Growing up in Auckland there was music around us growing up for sure, Carly frothed the Hannah Montana soundtrack growing up. Jess’s brother played guitar so the two would constantly be jamming together and seeing what cool things they could come up.
Artists like Brooke Fraser had a strong impact on us growing up - the Arithmetic album in particular. Kimbra was also a huge influence, along with Fat Freddie’s Drop.
We actually met each other in Smokefreerockquest. In 2015 we formed an indie rock band with two others from the boys school up the road to compete in the North Shore (we were all Westlake kidz).
After high school Carly did a year at MAINZ where she also studied DJing, and Jess did a year at SAE. It was good to do a course to get our foundational skills downpack & now we each have a diploma in music production!
We’re still in Auckland where we sit mostly in the electronic scene. We don’t feel particularly rooted in one local scene. We have been fortunate enough to tour around New Zealand and play parties and shows in most of the core cities so it’s given us an opportunity to experience and contribute to a fair few of the local electronic scenes, and observe their differences.

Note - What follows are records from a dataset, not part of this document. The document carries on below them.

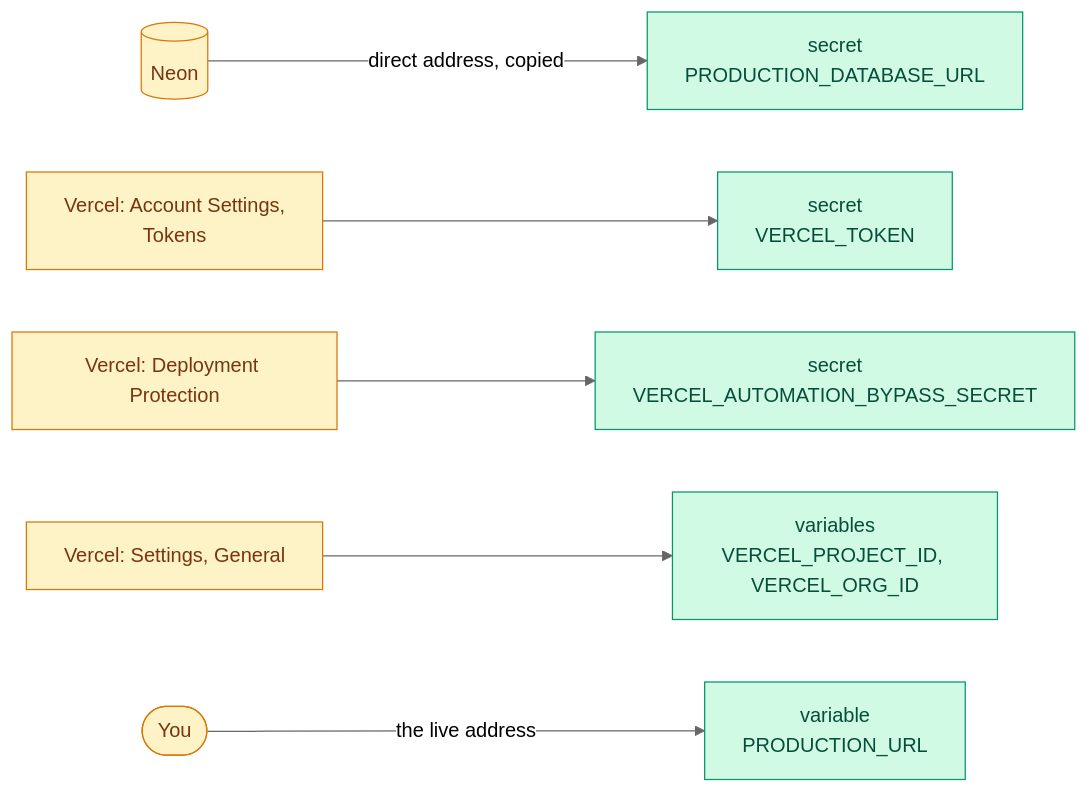
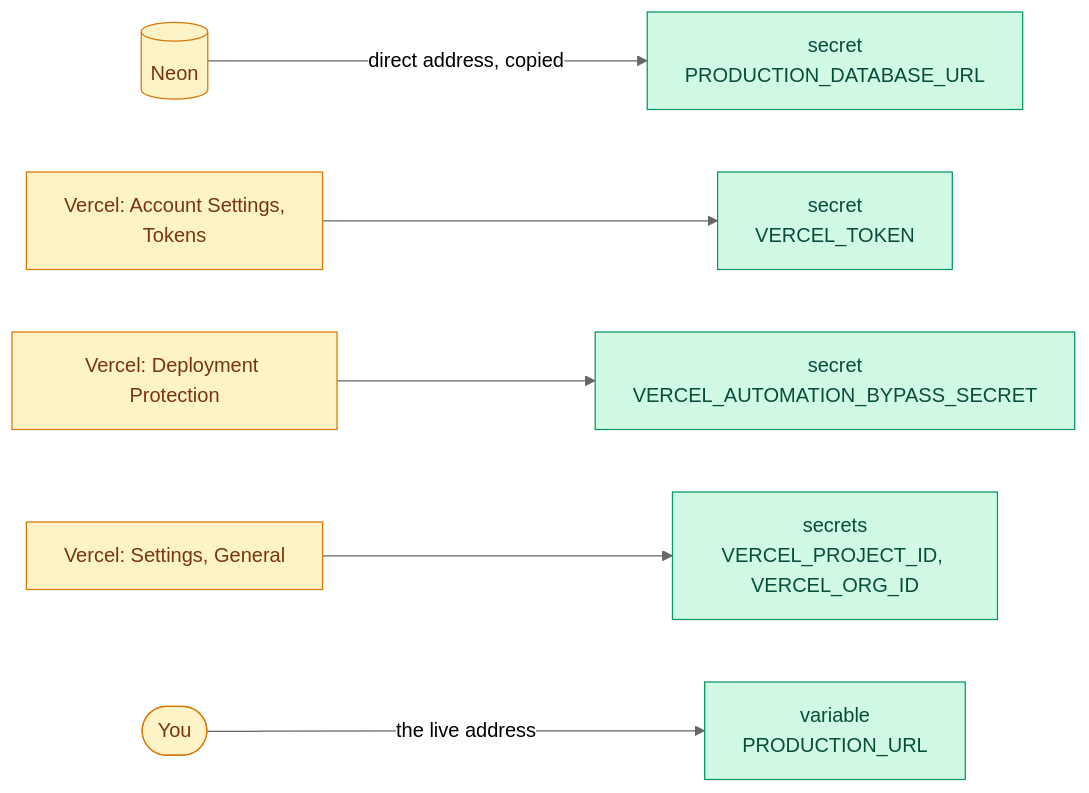
Before and after one commit to tomdevtech/ExoFinder: the fifth of 12 diagrams in docs/DEPLOYMENT.md, drawn with Mermaid (neutral theme). The commit also changed other lines of this file and 3 other files, not shown here.

First line of the commit message:
Go live through Vercel's API, and keep the ids of the project out of the log

````diff
--- a/docs/DEPLOYMENT.md
+++ b/docs/DEPLOYMENT.md
@@ -98,11 +98,11 @@
 ```mermaid
 flowchart LR
     Neon[(Neon)]:::source -->|direct address, copied| PDU[secret<br>PRODUCTION_DATABASE_URL]:::target
     Tokens[Vercel: Account Settings,<br>Tokens]:::source --> VT[secret<br>VERCEL_TOKEN]:::target
     Prot[Vercel: Deployment Protection]:::source --> VB[secret<br>VERCEL_AUTOMATION_BYPASS_SECRET]:::target
-    Gen[Vercel: Settings, General]:::source --> IDS[variables<br>VERCEL_PROJECT_ID, VERCEL_ORG_ID]:::target
+    Gen[Vercel: Settings, General]:::source --> IDS[secrets<br>VERCEL_PROJECT_ID, VERCEL_ORG_ID]:::target
     You([You]):::source -->|the live address| PURL[variable<br>PRODUCTION_URL]:::target
 
     classDef source fill:#fef3c7,stroke:#d97706,color:#78350f
     classDef target fill:#d1fae5,stroke:#059669,color:#064e3b
 ```
````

If anything, the Auckland scene is the one we are least in touch with. That’s also probably because it’s the biggest and most varied, which makes it hard to understand. Auckland’s electronic gig scene is evolving and improving. There are a few exciting cultural hubs popping up like Filth, an inclusive club night that is our absolute favourite vibe. Promotions companies like Friendly Potential are doing a good job to elevate underground house and techno.

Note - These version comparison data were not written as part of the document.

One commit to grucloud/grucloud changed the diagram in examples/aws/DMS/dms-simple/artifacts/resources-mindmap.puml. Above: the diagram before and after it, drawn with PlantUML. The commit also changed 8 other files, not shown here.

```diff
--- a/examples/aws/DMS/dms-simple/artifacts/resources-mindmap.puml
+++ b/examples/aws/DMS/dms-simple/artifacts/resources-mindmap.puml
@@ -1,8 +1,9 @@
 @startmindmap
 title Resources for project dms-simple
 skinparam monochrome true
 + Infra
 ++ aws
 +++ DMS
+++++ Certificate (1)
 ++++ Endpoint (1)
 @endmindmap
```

We’ve had a fun summer! We played at Splore, RnV, Flamingo Pier festival, Cupa Dupa, Newtown festival, Shipwrecked and some other fun ones. Sometimes live sets, sometimes DJ sets. Very fun! We also have a residency on George FM Nights which is pretty mean.
Outside of Auckland we have had really positive experiences with party throwers and party goers mainly in Wellington and Christchurch! We love the scenes there and we get a lot of support. I’d say all the support we’ve had has been the most special part. To have people that genuinely love our music or performances, it’s just a good feeling to know our art translates.
What do you write your songs about, and what is your songwriting process?
Our songwriting process is different for every song. We always adjust our approach and process to best serve the song. Ableton is our core baby. We have a bunch of synths and drum machines, percussion etc that we utilize when creating. We have a home studio setup with all our instruments that we do a lot of our work in and a recording center that we use weekly to record, mix and produce in.
We are pretty irreverent with our lyricism, often approaching subject matters with our light-heart sense of humour. We write our songs about Cheeseburgers, russian spies, kakapo mating rituals. Just whatever really.
How do you choose which songs to record and release?
It’s an intuitive process. We discuss what makes sense and what sounds best. There’s no template or strict rules around this process. The one thing we’ve definitely learnt along the way is knowing when to let go of a song that’s just not working. It’s very easy to get attached, learning when to abandon attachments that no longer serve your development is important.
What are two things you have learnt along your journey, that you would tell yourself if you could go back in time?
Exposure isn’t a form of payment.
The business side of the industry is important to get right, but it can also suck and be emotionally taxing. So if you can have someone on your team that’s good with that stuff, it will serve you very well.